I felt I need to announce my opinion regarding this to the entire world! Like many others, perhaps you have noticed that during logon to Windows XP, Windows Server 2003, Windows Vista and Windows Server 2008, NumLock key on your keyboard is inactive by default.
I for one, consider it a good security measure. NumLock being off reminds me that I should not use numeric keypad to enter the numbers in my password. Using the default number row instead of keypad would deny remarkable others (not be mistaken with "significant others") the opportunity to easily find out whether you use numbers is your password, where exactly you use password and how many times numbers occur in the entire password.
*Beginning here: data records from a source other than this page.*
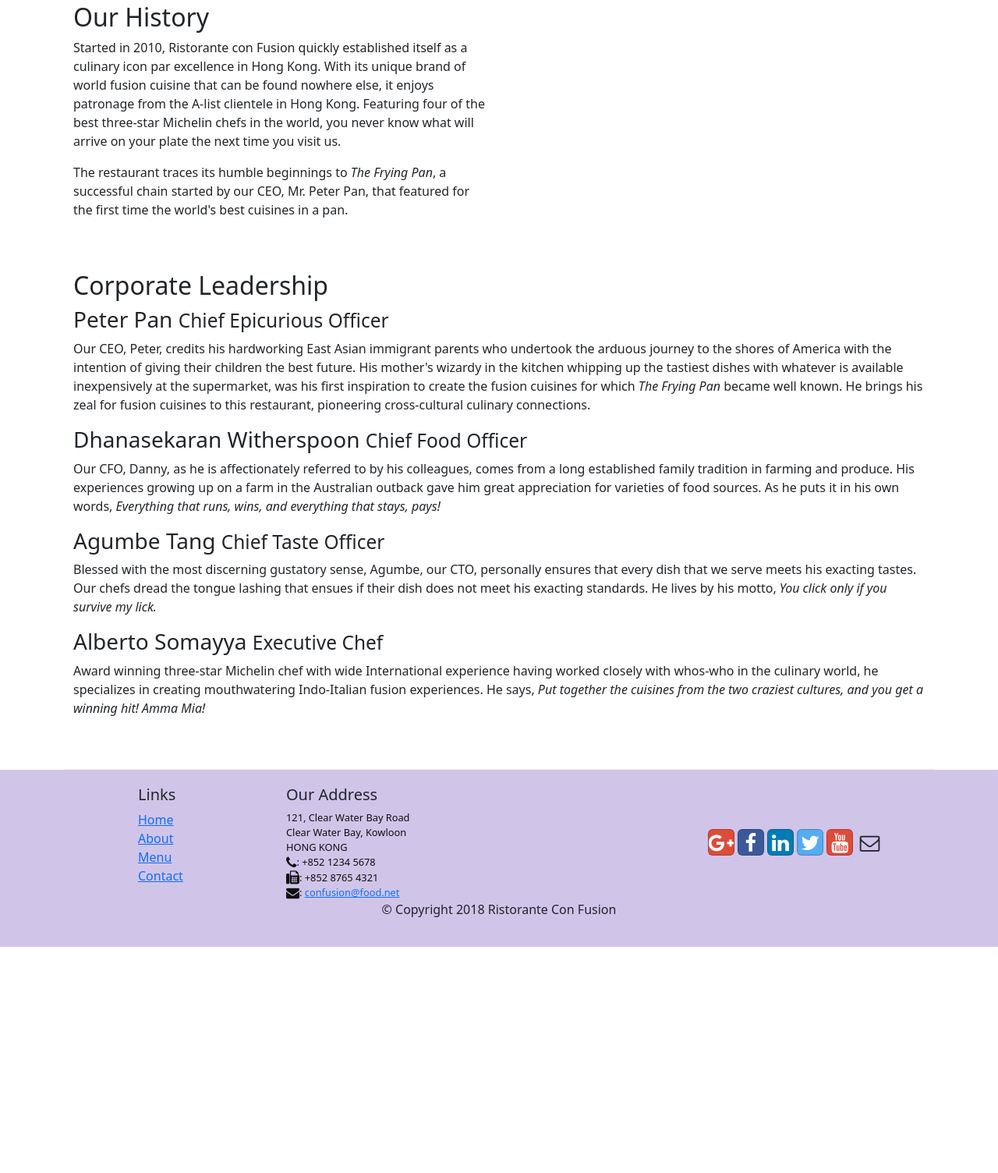
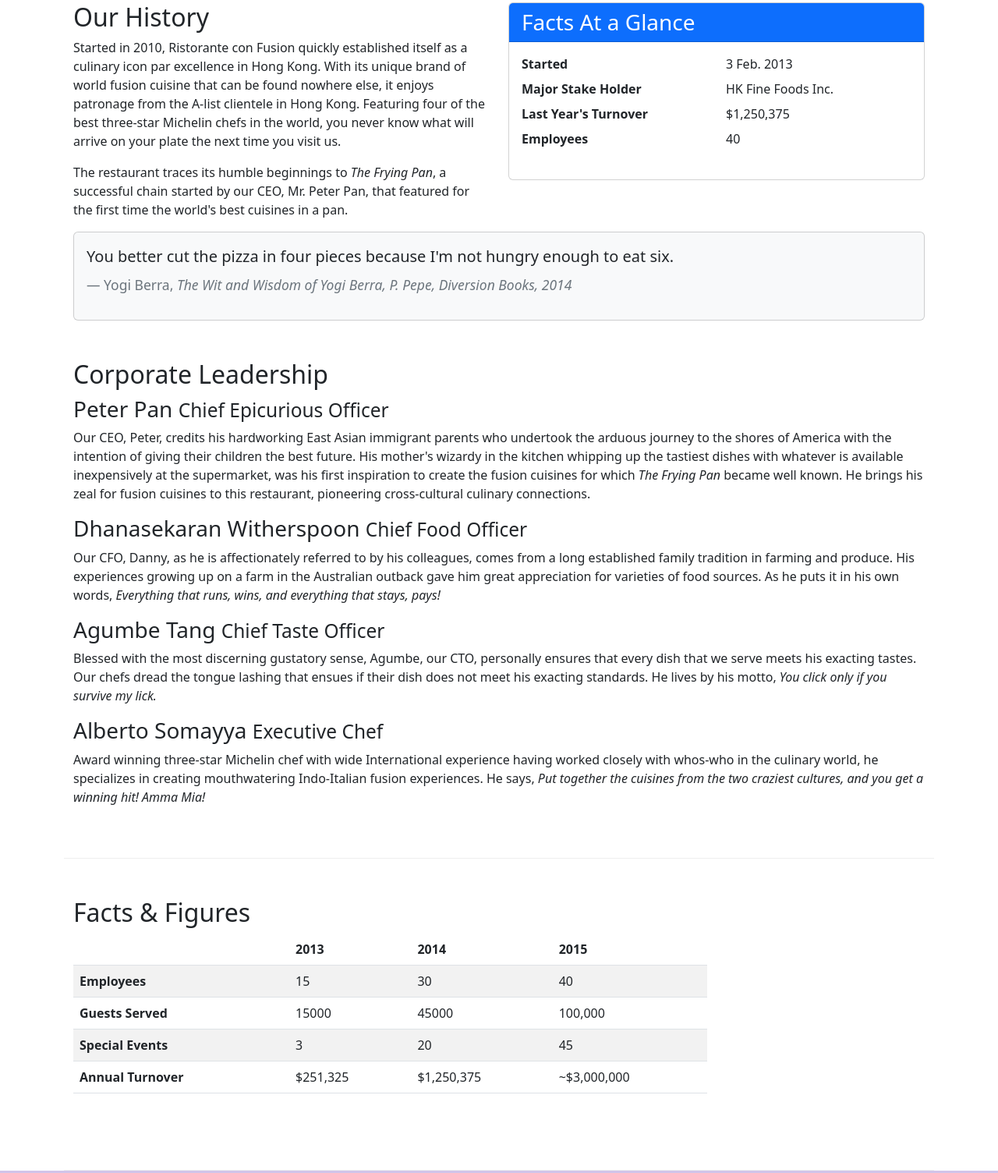
Before and after one commit to asafadd/bootstrap_intro, a website: page conFusion/aboutus.html in a window 1280 px wide. Shown: the part 438-1942 px from the top of the page at 78% size. Before the commit the page ends 1652 px from the top, so only its background shows below. Drawn offline with nearby package versions, Linux system fonts and the light colour scheme.

Commit message:
Tables and Cards

```diff
--- a/conFusion/aboutus.html
+++ b/conFusion/aboutus.html
@@ -67,8 +67,37 @@
                     <p>Started in 2010, Ristorante con Fusion quickly established itself as a culinary icon par excellence in Hong Kong. With its unique brand of world fusion cuisine that can be found nowhere else, it enjoys patronage from the A-list clientele in Hong Kong.  Featuring four of the best three-star Michelin chefs in the world, you never know what will arrive on your plate the next time you visit us.</p>
                     <p>The restaurant traces its humble beginnings to <em>The Frying Pan</em>, a successful chain started by our CEO, Mr. Peter Pan, that featured for the first time the world's best cuisines in a pan.</p>
                 </div>
+                <div class="col-12 col-sm-6">
+                    <div class="card">
+                        <h3 class="card-header bg-primary text-white">Facts At a Glance</h3>
+                        <div class="card-body">
+                            <dl class="row">
+                                <dt class="col-6">Started</dt>
+                                <dd class="col-6">3 Feb. 2013</dd>
+                                <dt class="col-6">Major Stake Holder</dt>
+                                <dd class="col-6">HK Fine Foods Inc.</dd>
+                                <dt class="col-6">Last Year's Turnover</dt>
+                                <dd class="col-6">$1,250,375</dd>
+                                <dt class="col-6">Employees</dt>
+                                <dd class="col-6">40</dd>
+                            </dl>
+                        </div>
+                    </div>
+                </div>
             </div>
             <div>
+            </div>
+            <div class="col-12">
+                <div class="card card-body bg-light">
+                    <blockquote class="blockquote">
+                        <p class="mb-4">You better cut the pizza in four pieces because
+                            I'm not hungry enough to eat six.</p>
+                        <footer class="blockquote-footer">Yogi Berra,
+                            <cite title="Source Title">The Wit and Wisdom of Yogi Berra,
+                            P. Pepe, Diversion Books, 2014</cite>
+                        </footer>
+                    </blockquote>
+                </div>
             </div>
         </div>
 
@@ -86,7 +115,51 @@
                 <p class="d-none d-sm-block">Award winning three-star Michelin chef with wide International experience having worked closely with whos-who in the culinary world, he specializes in creating mouthwatering Indo-Italian fusion experiences. He says, <em>Put together the cuisines from the two craziest cultures, and you get a winning hit! Amma Mia!</em></p>
             </div>
        </div>
-
+       <div class="row row-content">
+            <div class="col-12 col-sm-9">
+                <h2>Facts &amp; Figures</h2>
+                <div class="table-responsive">
+                    <table class="table table-striped">
+                        <thead class="thead-dark">
+                            <tr>
+                                <th>&nbsp;</th>
+                                <th>2013</th>
+                                <th>2014</th>
+                                <th>2015</th>
+                            </tr>
+                        </thead>
+                        <tbody>
+                            <tr>
+                                <th>Employees</th>
+                                <td>15</td>
+                                <td>30</td>
+                                <td>40</td>
+                            </tr>
+                            <tr>
+                                <th>Guests Served</th>
+                                <td>15000</td>
+                                <td>45000</td>
+                                <td>100,000</td>
+                            </tr>
+                            <tr>
+                                <th>Special Events</th>
+                                <td>3</td>
+                                <td>20</td>
+                                <td>45</td>
+                            </tr>
+                            <tr>
+                                <th>Annual Turnover</th>
+                                <td>$251,325</td>
+                                <td>$1,250,375</td>
+                                <td>~$3,000,000</td>
+                            </tr>
+                        </tbody>
+                    </table>
+                </div>
+            </div>
+            <div class="col-12 col-sm-3">
+            </div>
+       </div>
     </div>
 
     <footer class="footer">
```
So, if you plan to ask me how to have NumLock active in the logon screen, then, with all due respect, I’m afraid I don’t know. (You know the meaning and usage scenarios of "with all due respect", don’t you?)
I’ve just received Nokia Security News newsletter: Nokia has acquired Check Point. That came as a big surprise. I didn’t expect it so suddenly.
Perhaps you don’t know Nokia, but you may know Check Point. Nokia is Finnish communication corporation and a well-known cell phone manufacturer. The first cell phone I saw in my life was a Nokia 6110. My first cell phone was a Nokia 8210. I still have it but it doesn’t work anymore, especially inside US. Check Point, on the other hand, makes everything related to network and security. It owns Zone Labs that makes ZoneAlarm, a prominent Firewall.
I guess I should really make a list of acquisitions that attracted my attention. Let’s see. We have:
- AOL: CompuServ
- Adobe: Micromedia
- HP: Compaq
- Checkpoint: Zone Labs
- AMD: ATI
- Autodesk: Alias Systems
- Microsoft: Winternals
- Vivendi: Activision (= Activsion Blizzard)
- Nokia: Checkpoint
Perhaps the most suprising ones were Adobe: Micromedia, HP: Compaq and Microsoft: Wininternals. Although, Microsoft: Winternals shouldn’t have really surprised me, since Microsoft keeps devouring other companies. (So is Symantec.) Yet it did. Autodesk: Alias Systems is also noteworthy. 3ds Max (formerly 3D Studio MAX) and Maya are now two competing products from the same producer!
Of course, acquisition are very common in the computer world. They don’t always come as surprise. Sometimes, they just come as a simple "Oh, really?" like Seagate: Maxtor. It wouldn’t surprise me if Microsoft acquire Borland or CodeGear (yes, I know Borland no longer own CodeGear), or Ubisoft acquire EA Games.